> [What is expected]: Looking at the entries, say how many lines contain the string "para". Offer nothing besides the number.

[Records for processing Boundary: Start]

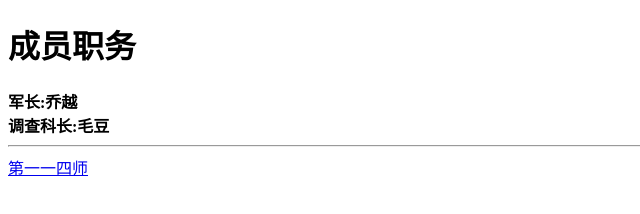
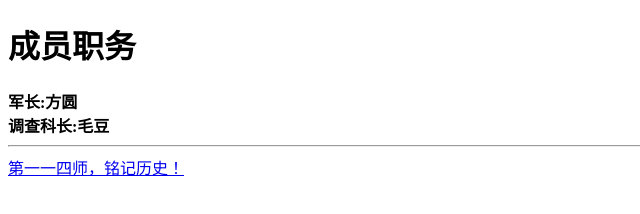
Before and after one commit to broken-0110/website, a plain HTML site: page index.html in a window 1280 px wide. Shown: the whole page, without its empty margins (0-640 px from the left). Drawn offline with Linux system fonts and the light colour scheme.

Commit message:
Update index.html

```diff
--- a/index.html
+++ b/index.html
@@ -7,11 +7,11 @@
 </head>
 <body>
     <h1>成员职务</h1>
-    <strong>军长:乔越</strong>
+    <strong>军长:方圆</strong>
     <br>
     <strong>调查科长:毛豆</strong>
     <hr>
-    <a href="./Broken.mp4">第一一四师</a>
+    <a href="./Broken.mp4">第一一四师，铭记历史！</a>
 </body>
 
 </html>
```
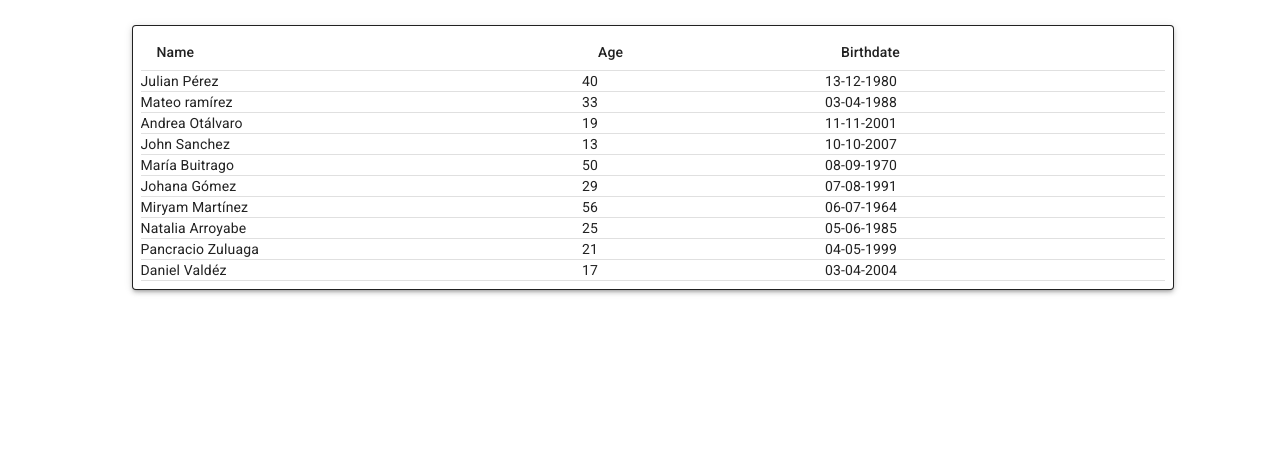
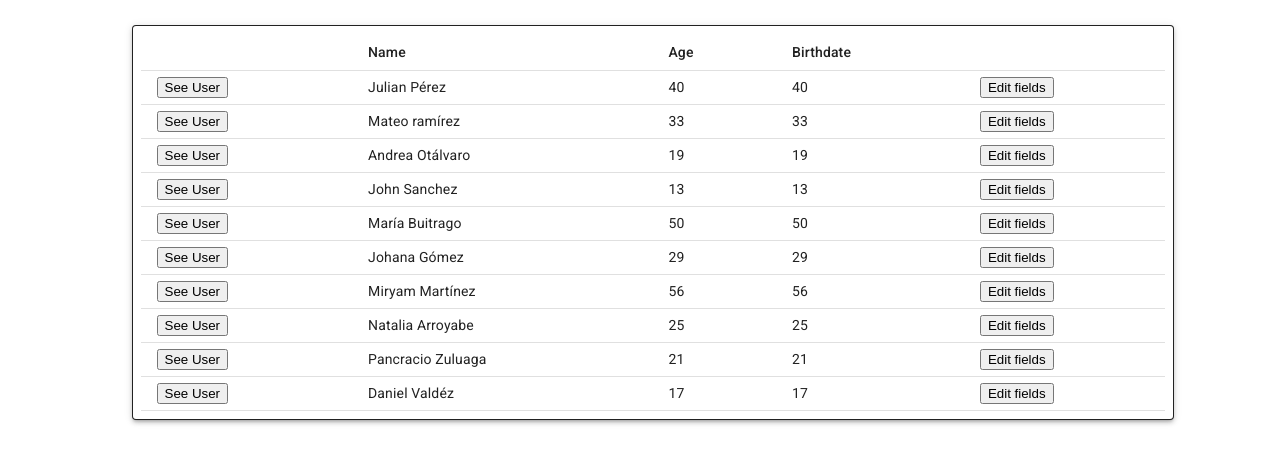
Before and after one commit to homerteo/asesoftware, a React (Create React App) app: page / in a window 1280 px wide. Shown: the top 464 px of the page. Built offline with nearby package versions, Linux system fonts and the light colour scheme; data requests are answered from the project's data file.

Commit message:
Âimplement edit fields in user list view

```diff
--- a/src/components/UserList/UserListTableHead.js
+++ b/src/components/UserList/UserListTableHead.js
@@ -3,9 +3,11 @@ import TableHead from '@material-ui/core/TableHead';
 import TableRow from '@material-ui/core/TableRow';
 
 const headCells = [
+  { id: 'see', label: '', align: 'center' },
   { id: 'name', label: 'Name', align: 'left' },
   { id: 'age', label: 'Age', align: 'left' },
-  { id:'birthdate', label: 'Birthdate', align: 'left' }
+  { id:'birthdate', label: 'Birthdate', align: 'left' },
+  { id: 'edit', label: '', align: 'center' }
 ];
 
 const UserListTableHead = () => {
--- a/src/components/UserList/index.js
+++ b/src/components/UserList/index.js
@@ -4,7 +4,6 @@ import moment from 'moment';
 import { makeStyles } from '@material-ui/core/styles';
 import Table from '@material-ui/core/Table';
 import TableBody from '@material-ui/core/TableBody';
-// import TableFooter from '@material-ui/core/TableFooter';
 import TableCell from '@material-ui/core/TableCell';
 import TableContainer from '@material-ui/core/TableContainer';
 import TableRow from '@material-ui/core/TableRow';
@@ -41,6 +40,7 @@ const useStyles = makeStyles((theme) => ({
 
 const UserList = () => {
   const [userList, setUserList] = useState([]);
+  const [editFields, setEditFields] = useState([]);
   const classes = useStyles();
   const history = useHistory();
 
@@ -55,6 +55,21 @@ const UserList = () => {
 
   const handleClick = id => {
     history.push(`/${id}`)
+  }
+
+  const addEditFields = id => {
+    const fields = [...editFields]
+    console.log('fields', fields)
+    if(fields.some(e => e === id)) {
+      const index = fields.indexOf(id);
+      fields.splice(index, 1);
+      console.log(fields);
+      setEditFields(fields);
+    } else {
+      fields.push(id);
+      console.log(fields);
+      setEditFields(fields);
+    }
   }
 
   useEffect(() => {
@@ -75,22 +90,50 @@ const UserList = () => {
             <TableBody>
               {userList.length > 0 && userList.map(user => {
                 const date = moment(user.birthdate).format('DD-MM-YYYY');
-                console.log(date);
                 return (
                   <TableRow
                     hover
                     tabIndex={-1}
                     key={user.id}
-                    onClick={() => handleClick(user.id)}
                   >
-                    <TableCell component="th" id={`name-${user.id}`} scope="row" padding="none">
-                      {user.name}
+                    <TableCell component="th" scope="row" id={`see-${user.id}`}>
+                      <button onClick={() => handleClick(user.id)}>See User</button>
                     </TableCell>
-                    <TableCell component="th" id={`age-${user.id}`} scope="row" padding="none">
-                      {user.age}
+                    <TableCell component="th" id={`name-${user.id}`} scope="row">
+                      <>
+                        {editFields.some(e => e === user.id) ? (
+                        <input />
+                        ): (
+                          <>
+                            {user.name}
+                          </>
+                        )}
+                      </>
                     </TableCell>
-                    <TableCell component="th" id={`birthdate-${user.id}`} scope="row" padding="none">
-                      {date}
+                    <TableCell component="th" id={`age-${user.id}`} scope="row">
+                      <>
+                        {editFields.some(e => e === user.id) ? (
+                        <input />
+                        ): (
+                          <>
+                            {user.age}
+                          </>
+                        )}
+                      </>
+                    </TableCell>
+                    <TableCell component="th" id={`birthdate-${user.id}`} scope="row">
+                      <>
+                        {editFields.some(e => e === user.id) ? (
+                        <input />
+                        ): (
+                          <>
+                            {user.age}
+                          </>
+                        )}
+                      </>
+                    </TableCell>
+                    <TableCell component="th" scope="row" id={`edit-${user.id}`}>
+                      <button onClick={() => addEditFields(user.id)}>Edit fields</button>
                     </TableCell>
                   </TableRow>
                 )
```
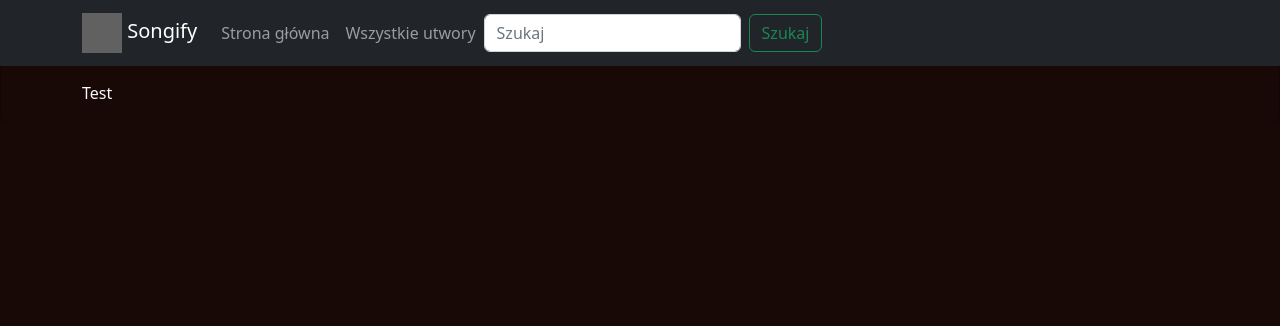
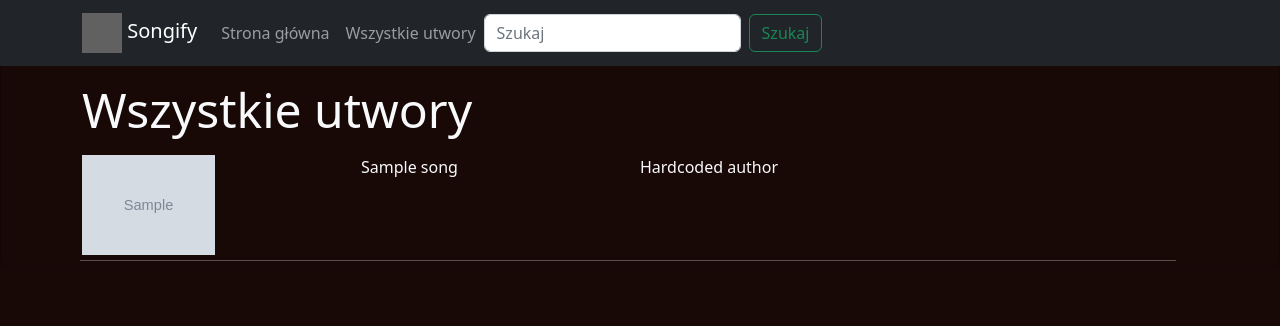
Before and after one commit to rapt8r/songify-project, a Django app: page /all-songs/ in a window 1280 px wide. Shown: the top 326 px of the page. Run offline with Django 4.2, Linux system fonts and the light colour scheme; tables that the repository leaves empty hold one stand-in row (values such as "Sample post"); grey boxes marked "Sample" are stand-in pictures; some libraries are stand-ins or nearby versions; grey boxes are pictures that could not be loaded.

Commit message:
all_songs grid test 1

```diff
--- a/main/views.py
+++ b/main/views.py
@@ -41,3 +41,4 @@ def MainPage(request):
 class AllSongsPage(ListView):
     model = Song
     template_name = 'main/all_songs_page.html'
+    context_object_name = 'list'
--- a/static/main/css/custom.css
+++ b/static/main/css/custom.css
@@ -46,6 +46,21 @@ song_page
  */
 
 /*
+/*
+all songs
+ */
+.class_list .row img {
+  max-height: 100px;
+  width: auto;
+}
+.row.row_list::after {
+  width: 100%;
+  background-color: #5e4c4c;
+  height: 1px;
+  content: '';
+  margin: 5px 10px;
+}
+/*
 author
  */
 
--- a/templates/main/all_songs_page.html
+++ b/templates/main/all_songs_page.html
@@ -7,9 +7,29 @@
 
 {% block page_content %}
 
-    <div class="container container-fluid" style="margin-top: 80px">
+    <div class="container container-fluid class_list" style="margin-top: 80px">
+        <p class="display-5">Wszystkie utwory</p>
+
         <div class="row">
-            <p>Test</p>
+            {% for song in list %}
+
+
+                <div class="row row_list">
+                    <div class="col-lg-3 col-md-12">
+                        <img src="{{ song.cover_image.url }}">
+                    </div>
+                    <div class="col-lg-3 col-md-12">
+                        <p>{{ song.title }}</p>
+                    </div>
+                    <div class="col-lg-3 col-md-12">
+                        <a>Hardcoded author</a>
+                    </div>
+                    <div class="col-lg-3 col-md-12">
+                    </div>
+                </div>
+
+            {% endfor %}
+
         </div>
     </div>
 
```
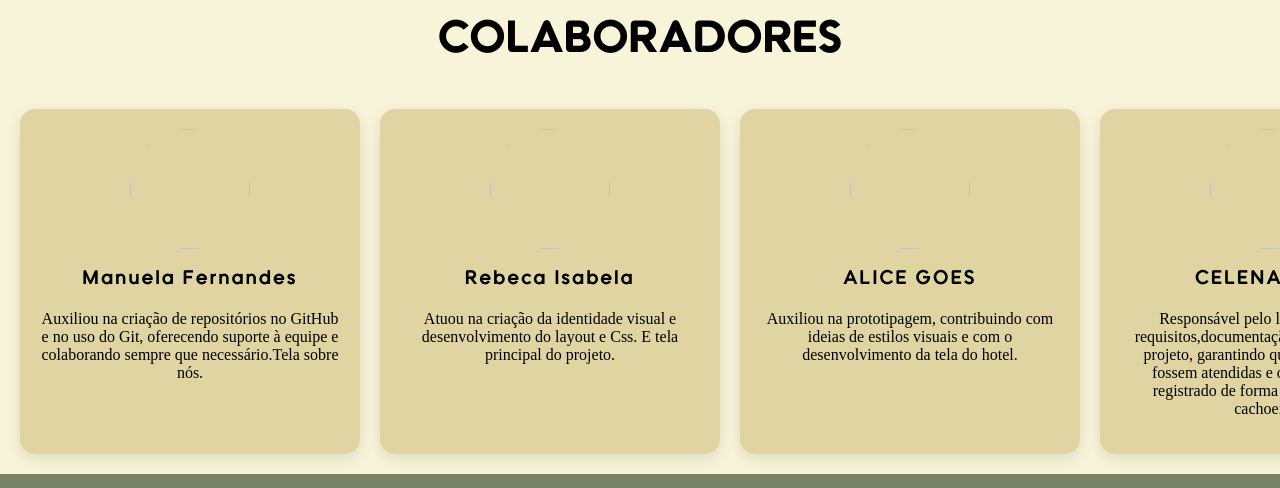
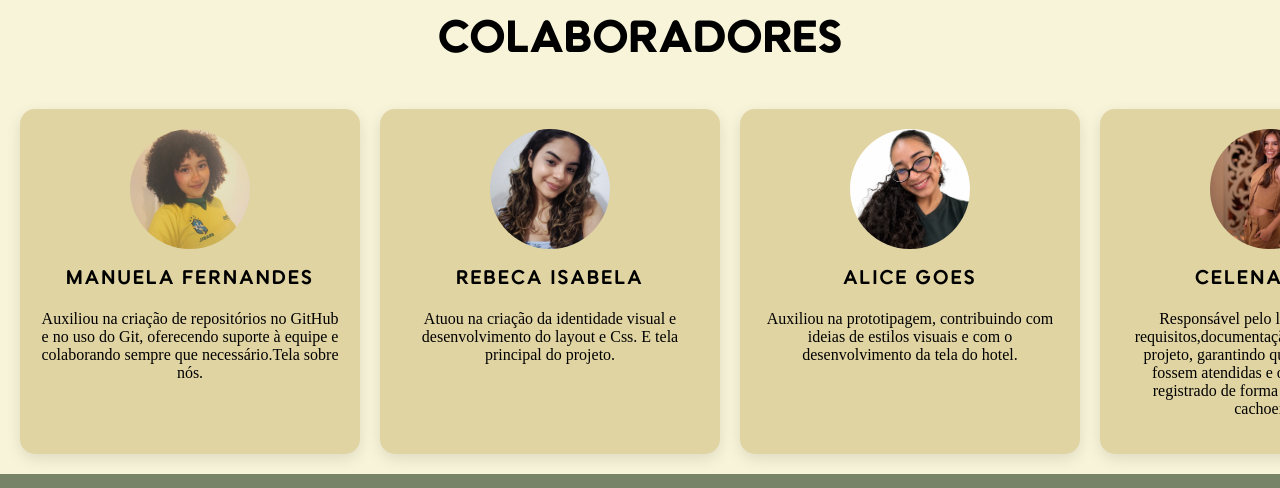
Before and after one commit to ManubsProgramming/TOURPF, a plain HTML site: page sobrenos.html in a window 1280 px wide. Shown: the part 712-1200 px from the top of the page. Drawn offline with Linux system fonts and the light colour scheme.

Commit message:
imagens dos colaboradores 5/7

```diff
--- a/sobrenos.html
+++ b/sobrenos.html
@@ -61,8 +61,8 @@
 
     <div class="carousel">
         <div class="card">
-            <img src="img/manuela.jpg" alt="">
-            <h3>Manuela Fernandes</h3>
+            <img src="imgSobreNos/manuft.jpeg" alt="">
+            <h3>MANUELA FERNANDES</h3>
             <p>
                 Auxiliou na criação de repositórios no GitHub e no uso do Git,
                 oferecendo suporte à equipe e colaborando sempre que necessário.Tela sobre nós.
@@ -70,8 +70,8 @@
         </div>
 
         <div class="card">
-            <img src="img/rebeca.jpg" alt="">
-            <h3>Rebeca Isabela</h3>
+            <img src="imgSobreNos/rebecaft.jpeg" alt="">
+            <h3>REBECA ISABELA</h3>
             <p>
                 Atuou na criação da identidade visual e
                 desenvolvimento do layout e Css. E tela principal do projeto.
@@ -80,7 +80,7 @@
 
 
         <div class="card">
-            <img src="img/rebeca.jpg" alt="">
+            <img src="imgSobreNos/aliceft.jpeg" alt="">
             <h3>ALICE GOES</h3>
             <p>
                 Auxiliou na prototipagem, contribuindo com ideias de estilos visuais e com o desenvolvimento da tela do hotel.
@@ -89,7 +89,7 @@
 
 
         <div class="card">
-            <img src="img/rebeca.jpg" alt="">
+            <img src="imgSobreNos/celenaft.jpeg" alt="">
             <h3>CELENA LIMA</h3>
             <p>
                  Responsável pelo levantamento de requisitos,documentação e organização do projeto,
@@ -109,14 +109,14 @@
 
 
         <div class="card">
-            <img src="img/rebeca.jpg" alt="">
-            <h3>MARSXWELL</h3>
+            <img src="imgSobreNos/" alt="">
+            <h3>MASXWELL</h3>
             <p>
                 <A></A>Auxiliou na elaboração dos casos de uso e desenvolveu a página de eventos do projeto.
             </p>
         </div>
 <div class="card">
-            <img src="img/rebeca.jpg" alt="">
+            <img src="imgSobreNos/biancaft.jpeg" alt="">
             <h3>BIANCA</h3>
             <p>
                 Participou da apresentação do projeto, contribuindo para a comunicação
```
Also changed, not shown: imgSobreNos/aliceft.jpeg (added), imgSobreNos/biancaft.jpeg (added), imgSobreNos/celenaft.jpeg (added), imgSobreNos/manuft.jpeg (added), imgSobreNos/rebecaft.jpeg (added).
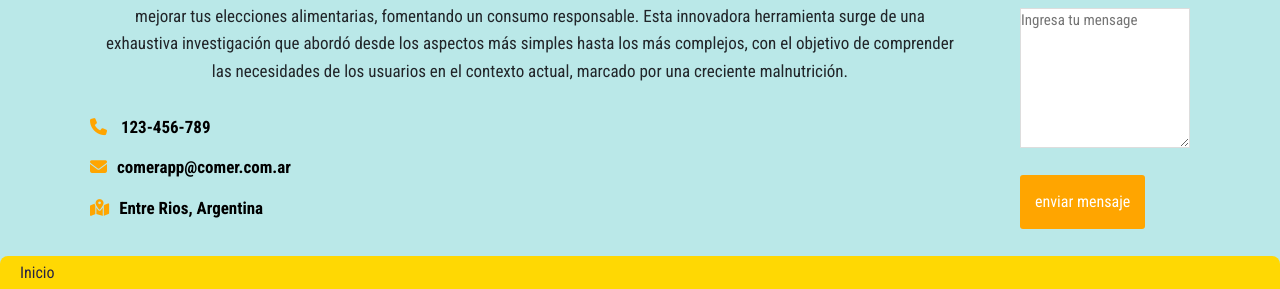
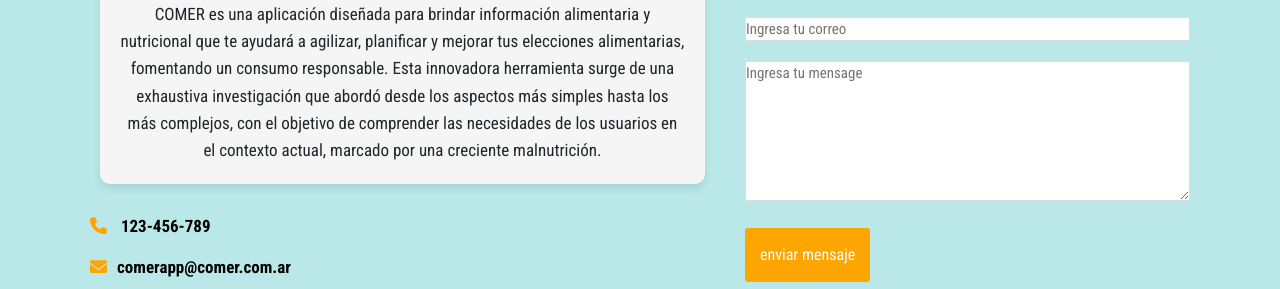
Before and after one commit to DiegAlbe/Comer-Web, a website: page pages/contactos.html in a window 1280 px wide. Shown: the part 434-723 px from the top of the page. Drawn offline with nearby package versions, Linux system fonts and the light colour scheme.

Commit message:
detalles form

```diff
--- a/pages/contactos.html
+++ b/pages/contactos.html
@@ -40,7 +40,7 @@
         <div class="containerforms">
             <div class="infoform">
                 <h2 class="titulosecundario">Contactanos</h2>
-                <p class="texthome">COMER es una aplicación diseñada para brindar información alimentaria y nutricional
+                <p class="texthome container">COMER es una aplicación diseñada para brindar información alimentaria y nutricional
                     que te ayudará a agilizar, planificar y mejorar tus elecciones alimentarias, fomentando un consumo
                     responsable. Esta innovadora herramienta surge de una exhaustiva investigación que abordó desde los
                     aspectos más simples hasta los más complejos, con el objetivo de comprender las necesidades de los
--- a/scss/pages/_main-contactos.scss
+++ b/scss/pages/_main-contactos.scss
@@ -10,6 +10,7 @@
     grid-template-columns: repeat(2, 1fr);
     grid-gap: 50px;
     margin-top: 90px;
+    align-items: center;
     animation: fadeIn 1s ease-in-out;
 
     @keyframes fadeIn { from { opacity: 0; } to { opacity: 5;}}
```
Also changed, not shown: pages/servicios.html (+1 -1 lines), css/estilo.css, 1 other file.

[Records for processing Boundary: End]

> [Task answer]: 3